In other words, Pachamama is not just a symbolic representation of Mother Earth, but a pagan deity that one must be careful to propitiate, not anger.
Now, as it happens, we Catholics have been hectored for months by the organizers of the Amazonian Synod to take the native beliefs and practices of the indigenous peoples of the Amazon seriously. During the Synod itself, we were constantly reminded of Pope Francis’ call to learn from the “ancient wisdom of the indigenous peoples of the Amazon.”
The pope’s close friend, Father Antonio Spadaro, put it this way: “An authentically Catholic response must be given to the request of the Amazon communities to adapt the liturgy by valuing the[ir] original cosmo-vision, traditions, symbols, and rites that include transcendent, community and ecological dimensions.”
Well, it turns out that one of the chief ways that “the Amazon communities” express their “cosmo-vision” is by worshiping a pagan deity called Pachamama, to whom they sacrifice animals and, perhaps still, in the remote reaches of the rainforest, the occasional child.
Those who orchestrated the Amazonian Synod can’t have it both ways. Either they take the traditions, symbols, and rites of the Amazonians seriously or not. If they do, then they must recognize that “Pachamama” is a pagan deity and that representations of her are, by definition, idols.
If they don’t, then what is all this business about respecting the “wisdom” of the indigenous tribes really about?
I think by now it should be obvious to most observers that the synod organizers intended to use the Pachamama idol as a mere prop in their morality play — a play they were staging to promote fundamental changes in the priesthood as well as a radical environmental agenda. Her naked figure was supposed to be taken as nothing more than a symbol of respect for the environment. How else to explain their utter confusion when they found themselves embracing what the indigenous tribes of the Amazon still regard as a pagan deity?

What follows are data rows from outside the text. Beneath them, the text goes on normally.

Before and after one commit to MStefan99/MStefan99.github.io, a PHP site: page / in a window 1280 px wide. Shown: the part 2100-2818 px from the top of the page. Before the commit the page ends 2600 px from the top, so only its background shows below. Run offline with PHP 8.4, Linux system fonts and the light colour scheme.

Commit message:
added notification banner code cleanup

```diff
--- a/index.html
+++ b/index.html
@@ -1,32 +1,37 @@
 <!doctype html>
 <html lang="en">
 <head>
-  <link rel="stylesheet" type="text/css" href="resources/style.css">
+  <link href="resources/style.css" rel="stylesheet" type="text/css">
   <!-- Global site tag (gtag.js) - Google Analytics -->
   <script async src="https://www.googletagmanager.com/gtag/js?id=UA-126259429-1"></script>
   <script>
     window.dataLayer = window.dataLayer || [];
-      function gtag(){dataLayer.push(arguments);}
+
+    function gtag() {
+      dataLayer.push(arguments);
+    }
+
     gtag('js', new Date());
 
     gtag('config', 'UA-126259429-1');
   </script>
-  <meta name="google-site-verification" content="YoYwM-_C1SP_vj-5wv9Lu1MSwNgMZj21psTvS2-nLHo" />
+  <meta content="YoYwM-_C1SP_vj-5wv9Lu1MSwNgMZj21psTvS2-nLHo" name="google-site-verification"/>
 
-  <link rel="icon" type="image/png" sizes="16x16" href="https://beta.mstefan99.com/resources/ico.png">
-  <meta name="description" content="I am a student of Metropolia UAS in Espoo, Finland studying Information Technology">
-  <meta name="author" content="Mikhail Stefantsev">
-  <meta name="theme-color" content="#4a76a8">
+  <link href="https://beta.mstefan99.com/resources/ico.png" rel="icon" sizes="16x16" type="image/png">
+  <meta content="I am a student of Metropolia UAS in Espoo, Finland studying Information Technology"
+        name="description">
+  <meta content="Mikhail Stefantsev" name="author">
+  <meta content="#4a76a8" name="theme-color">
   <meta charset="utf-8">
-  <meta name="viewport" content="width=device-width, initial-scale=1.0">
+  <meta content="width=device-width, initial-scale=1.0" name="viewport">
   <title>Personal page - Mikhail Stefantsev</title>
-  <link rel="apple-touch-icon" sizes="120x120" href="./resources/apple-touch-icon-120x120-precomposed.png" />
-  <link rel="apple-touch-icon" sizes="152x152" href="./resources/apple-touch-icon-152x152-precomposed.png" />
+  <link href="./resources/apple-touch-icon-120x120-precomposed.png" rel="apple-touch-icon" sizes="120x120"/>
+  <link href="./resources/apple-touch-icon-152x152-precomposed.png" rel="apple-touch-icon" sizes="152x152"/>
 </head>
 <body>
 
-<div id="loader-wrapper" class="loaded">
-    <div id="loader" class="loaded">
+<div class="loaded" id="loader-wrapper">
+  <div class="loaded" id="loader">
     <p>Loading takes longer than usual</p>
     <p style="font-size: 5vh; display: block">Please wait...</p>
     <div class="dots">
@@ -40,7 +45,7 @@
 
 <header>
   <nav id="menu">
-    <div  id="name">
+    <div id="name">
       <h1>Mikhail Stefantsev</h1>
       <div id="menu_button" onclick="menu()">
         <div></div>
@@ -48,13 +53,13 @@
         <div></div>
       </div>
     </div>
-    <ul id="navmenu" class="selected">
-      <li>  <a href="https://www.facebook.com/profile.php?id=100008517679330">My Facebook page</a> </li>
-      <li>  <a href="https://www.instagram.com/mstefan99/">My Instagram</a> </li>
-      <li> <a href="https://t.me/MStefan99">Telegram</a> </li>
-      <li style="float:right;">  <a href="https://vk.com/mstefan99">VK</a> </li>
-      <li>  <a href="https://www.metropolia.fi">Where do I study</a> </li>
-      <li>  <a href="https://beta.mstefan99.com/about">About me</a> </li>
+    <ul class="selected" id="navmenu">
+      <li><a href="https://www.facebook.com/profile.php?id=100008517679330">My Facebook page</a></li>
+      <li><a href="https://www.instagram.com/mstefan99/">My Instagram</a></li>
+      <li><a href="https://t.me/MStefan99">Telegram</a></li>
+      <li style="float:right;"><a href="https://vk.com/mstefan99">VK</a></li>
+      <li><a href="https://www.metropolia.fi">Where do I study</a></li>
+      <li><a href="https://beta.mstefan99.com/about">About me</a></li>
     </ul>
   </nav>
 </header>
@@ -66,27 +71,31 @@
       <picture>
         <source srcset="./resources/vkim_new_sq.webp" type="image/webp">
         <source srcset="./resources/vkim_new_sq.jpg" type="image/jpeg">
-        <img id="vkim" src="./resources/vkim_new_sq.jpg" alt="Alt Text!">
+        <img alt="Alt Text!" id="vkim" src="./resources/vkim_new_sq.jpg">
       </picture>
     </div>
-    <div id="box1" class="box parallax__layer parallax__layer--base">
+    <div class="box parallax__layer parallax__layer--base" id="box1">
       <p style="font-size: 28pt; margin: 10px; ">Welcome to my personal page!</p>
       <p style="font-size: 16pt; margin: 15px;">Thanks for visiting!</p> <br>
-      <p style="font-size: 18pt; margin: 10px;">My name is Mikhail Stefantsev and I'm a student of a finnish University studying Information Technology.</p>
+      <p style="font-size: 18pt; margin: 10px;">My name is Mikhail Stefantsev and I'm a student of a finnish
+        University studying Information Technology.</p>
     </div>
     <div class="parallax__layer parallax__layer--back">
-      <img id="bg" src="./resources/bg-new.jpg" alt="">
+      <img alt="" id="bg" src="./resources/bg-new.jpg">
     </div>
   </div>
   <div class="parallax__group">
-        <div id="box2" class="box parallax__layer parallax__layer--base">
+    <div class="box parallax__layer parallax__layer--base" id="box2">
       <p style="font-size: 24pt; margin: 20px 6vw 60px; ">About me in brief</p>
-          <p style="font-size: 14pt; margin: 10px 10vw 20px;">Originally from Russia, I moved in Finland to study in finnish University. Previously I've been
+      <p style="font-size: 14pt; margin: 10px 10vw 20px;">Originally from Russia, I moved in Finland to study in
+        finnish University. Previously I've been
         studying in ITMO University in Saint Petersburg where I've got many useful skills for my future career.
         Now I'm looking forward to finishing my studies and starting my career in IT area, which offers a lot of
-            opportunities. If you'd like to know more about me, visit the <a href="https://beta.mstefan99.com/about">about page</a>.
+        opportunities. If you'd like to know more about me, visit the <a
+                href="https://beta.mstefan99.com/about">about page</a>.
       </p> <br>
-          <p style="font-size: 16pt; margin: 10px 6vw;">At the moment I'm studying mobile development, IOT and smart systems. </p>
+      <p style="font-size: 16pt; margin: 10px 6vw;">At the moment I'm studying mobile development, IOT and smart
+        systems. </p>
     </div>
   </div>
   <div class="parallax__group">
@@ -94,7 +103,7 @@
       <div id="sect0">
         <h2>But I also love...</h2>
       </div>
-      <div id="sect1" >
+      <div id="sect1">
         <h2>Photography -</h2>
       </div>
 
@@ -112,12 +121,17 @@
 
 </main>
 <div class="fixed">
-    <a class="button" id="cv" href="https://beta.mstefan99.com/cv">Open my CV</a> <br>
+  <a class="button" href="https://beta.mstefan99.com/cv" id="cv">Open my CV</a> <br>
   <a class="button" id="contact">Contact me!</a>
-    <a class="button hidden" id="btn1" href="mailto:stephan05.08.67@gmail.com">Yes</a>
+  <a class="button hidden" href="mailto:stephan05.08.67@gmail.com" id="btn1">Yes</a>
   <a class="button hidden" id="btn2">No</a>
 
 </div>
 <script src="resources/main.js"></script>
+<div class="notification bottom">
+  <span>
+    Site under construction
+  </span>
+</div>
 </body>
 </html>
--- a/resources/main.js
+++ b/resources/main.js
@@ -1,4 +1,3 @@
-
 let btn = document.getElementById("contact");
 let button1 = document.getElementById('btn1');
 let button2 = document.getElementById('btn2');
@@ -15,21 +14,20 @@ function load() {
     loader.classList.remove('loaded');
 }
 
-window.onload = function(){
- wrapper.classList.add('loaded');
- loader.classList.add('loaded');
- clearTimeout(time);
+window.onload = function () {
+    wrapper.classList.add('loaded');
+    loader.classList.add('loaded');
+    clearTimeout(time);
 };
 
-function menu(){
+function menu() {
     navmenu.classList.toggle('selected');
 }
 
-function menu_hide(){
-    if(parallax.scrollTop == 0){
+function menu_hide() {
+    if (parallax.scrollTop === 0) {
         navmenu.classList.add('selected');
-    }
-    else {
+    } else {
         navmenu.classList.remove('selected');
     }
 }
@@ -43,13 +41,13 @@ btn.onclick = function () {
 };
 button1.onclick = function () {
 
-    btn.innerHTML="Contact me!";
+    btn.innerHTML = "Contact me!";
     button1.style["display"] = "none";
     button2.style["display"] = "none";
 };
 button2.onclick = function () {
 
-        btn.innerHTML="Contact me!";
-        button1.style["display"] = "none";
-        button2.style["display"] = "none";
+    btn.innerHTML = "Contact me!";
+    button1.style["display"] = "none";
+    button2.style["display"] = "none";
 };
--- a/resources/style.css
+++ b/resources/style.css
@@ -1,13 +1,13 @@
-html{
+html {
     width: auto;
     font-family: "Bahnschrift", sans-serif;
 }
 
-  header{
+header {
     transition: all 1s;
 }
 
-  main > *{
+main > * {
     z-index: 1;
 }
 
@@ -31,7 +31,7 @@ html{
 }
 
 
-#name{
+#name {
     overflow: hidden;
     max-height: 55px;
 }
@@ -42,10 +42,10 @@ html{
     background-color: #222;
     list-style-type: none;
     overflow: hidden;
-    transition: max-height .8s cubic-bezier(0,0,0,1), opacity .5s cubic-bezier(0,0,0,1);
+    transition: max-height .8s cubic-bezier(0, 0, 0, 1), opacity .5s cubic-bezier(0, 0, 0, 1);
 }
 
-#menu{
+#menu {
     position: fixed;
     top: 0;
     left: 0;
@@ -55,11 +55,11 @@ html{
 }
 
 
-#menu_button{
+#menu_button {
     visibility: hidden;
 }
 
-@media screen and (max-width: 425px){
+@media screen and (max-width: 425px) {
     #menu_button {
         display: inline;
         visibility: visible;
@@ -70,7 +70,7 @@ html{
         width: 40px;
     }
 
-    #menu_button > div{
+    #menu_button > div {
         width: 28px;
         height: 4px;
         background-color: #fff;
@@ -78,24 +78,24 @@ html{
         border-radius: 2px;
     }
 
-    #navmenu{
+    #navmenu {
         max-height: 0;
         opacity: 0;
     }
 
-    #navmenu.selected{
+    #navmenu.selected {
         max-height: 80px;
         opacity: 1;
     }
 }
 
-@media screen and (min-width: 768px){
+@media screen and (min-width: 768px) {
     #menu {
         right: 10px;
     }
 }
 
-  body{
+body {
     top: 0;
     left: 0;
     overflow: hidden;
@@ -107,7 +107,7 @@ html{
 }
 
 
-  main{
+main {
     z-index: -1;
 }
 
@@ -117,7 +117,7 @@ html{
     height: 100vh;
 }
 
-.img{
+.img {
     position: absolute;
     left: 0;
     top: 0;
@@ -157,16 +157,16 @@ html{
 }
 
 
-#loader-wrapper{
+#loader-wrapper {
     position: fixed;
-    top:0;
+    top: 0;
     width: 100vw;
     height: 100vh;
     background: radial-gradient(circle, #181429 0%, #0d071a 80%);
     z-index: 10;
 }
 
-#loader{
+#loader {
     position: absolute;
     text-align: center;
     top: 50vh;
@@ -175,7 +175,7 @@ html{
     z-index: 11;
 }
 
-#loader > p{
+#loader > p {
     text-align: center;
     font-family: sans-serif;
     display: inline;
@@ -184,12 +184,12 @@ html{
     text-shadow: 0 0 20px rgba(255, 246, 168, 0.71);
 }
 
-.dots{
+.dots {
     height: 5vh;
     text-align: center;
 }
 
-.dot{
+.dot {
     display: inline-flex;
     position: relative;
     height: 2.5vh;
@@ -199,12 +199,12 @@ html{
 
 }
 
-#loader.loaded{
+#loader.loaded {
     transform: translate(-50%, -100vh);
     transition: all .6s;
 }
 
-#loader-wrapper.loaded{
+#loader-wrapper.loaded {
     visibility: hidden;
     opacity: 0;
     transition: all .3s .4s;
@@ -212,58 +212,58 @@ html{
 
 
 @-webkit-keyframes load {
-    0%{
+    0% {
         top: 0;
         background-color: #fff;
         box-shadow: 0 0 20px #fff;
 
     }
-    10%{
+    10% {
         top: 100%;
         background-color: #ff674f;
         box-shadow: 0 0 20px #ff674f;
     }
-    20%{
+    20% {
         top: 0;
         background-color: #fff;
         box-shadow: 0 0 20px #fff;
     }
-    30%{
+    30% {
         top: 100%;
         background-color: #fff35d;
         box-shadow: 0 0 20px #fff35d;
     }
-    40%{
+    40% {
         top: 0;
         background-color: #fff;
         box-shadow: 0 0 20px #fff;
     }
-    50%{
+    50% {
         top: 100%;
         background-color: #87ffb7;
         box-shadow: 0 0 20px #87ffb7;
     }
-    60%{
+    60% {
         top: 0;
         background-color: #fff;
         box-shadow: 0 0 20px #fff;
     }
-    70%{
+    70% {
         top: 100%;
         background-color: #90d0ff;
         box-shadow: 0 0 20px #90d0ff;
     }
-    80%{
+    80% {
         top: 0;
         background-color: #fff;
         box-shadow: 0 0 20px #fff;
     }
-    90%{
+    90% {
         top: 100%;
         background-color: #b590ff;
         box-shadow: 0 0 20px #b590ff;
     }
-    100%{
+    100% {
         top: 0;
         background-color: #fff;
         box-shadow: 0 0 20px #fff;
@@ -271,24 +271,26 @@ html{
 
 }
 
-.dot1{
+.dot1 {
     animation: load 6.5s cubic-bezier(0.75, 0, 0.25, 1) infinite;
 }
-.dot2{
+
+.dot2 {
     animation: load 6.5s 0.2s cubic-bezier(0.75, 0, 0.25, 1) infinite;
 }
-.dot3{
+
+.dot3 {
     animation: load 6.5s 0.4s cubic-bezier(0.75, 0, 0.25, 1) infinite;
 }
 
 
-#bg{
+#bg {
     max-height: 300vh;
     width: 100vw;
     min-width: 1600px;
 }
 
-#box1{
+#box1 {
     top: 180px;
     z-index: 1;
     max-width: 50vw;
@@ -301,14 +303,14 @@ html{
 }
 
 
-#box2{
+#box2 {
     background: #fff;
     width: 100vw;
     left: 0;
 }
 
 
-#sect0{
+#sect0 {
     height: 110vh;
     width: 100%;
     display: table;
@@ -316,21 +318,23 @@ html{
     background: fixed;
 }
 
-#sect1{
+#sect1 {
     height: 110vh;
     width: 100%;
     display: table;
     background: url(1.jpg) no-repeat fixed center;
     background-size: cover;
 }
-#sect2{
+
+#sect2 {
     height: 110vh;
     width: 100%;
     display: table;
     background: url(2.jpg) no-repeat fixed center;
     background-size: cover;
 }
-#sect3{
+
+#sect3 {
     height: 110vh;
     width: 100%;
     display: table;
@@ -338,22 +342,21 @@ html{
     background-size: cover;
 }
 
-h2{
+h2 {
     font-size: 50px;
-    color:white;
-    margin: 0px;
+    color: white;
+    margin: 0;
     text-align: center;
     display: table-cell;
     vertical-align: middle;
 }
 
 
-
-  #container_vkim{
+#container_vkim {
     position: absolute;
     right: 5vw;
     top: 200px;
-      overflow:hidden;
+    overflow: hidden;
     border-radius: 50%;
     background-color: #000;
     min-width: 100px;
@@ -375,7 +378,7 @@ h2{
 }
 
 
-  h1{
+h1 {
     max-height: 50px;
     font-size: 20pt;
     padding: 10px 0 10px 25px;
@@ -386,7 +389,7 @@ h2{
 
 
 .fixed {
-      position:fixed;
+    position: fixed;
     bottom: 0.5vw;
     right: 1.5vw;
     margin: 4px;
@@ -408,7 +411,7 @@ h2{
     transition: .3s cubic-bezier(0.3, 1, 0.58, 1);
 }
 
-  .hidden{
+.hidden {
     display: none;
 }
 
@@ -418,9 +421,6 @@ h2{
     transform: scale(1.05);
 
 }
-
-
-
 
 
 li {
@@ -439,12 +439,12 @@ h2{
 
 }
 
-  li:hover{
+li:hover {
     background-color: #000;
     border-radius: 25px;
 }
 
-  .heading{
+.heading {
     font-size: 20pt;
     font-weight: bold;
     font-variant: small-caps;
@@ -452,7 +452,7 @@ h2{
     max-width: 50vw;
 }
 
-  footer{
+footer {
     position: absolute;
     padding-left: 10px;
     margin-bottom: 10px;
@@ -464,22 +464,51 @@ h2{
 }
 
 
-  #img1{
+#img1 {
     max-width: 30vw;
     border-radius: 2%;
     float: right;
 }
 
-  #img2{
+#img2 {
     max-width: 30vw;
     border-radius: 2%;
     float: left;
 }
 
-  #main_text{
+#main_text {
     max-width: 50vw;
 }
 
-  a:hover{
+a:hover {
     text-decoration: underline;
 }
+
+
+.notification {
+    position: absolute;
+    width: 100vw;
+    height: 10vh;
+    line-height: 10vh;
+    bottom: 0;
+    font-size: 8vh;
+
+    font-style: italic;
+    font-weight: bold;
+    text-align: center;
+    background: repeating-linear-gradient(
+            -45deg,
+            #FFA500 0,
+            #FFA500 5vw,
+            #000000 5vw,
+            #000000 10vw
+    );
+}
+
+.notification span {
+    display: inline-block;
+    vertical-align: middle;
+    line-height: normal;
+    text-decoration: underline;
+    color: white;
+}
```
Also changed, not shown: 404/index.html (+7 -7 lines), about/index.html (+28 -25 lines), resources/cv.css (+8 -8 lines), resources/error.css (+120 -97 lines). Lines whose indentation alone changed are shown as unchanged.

In the end, of course, it was clear that those same Amazonian tribes are also, like Pachamama, little more than props in that same morality play. In fact, I believe that it is no exaggeration to say the synod organizers have betrayed the very peoples they claimed to be helping. All the face paint and parrot feathers in the world cannot disguise the fact that they themselves were engaged in a kind of ideological exploitation of the peoples who live there to promote their own agenda.
In the name of protecting the rainforest, the organizers of the synod would condemn the peoples who live there to perpetual poverty. Worse yet, in the name of honoring the “cosmo-vision, traditions, symbols, and rites” of the Amazonian tribes as another path to the “transcendent,” they would leave them in spiritual darkness, bereft of the light of Christ.
How appropriate that Pachamama is shown naked and pregnant, downcast and kneeling.
For if this piece of wood carved into a female shape is a symbol of anything, it is a symbol of the poverty and misery — both spiritual and material — that await not only the Amazon indigenous, but the Universal Church as a whole, if the Synod organizers were to have their way.
Let us pray that they don’t.